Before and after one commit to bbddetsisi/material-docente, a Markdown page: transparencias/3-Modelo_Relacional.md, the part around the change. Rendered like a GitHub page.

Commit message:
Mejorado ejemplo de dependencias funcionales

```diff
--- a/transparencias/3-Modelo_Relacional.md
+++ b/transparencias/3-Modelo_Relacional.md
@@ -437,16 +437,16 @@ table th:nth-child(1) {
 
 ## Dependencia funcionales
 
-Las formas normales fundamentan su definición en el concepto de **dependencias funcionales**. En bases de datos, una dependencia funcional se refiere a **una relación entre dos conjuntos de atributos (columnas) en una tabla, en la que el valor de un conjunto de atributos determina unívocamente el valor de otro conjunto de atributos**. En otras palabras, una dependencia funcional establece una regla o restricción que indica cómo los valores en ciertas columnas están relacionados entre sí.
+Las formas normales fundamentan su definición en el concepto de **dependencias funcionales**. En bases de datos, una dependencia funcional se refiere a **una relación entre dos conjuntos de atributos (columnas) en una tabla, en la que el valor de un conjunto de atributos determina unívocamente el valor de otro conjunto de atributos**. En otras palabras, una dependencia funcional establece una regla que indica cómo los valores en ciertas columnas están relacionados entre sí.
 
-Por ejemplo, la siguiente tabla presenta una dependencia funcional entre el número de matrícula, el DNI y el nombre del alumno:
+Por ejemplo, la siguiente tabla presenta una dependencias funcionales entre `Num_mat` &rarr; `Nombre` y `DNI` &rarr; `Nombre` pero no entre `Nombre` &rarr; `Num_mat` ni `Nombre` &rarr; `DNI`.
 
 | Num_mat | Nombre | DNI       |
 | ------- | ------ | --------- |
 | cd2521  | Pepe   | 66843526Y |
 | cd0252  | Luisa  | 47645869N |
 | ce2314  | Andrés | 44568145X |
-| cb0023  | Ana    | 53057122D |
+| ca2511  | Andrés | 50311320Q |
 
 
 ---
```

⁂

▸ TASK TO CARRY OUT
Return every line of the data unchanged.

▸ RESULT
Before and after one commit to bbddetsisi/material-docente, a Markdown page: transparencias/3-Modelo_Relacional.md, the part around the change. Rendered like a GitHub page.

Commit message:
Mejorado ejemplo de dependencias funcionales

```diff
--- a/transparencias/3-Modelo_Relacional.md
+++ b/transparencias/3-Modelo_Relacional.md
@@ -437,16 +437,16 @@ table th:nth-child(1) {
 
 ## Dependencia funcionales
 
-Las formas normales fundamentan su definición en el concepto de **dependencias funcionales**. En bases de datos, una dependencia funcional se refiere a **una relación entre dos conjuntos de atributos (columnas) en una tabla, en la que el valor de un conjunto de atributos determina unívocamente el valor de otro conjunto de atributos**. En otras palabras, una dependencia funcional establece una regla o restricción que indica cómo los valores en ciertas columnas están relacionados entre sí.
+Las formas normales fundamentan su definición en el concepto de **dependencias funcionales**. En bases de datos, una dependencia funcional se refiere a **una relación entre dos conjuntos de atributos (columnas) en una tabla, en la que el valor de un conjunto de atributos determina unívocamente el valor de otro conjunto de atributos**. En otras palabras, una dependencia funcional establece una regla que indica cómo los valores en ciertas columnas están relacionados entre sí.
 
-Por ejemplo, la siguiente tabla presenta una dependencia funcional entre el número de matrícula, el DNI y el nombre del alumno:
+Por ejemplo, la siguiente tabla presenta una dependencias funcionales entre `Num_mat` &rarr; `Nombre` y `DNI` &rarr; `Nombre` pero no entre `Nombre` &rarr; `Num_mat` ni `Nombre` &rarr; `DNI`.
 
 | Num_mat | Nombre | DNI       |
 | ------- | ------ | --------- |
 | cd2521  | Pepe   | 66843526Y |
 | cd0252  | Luisa  | 47645869N |
 | ce2314  | Andrés | 44568145X |
-| cb0023  | Ana    | 53057122D |
+| ca2511  | Andrés | 50311320Q |
 
 
 ---
```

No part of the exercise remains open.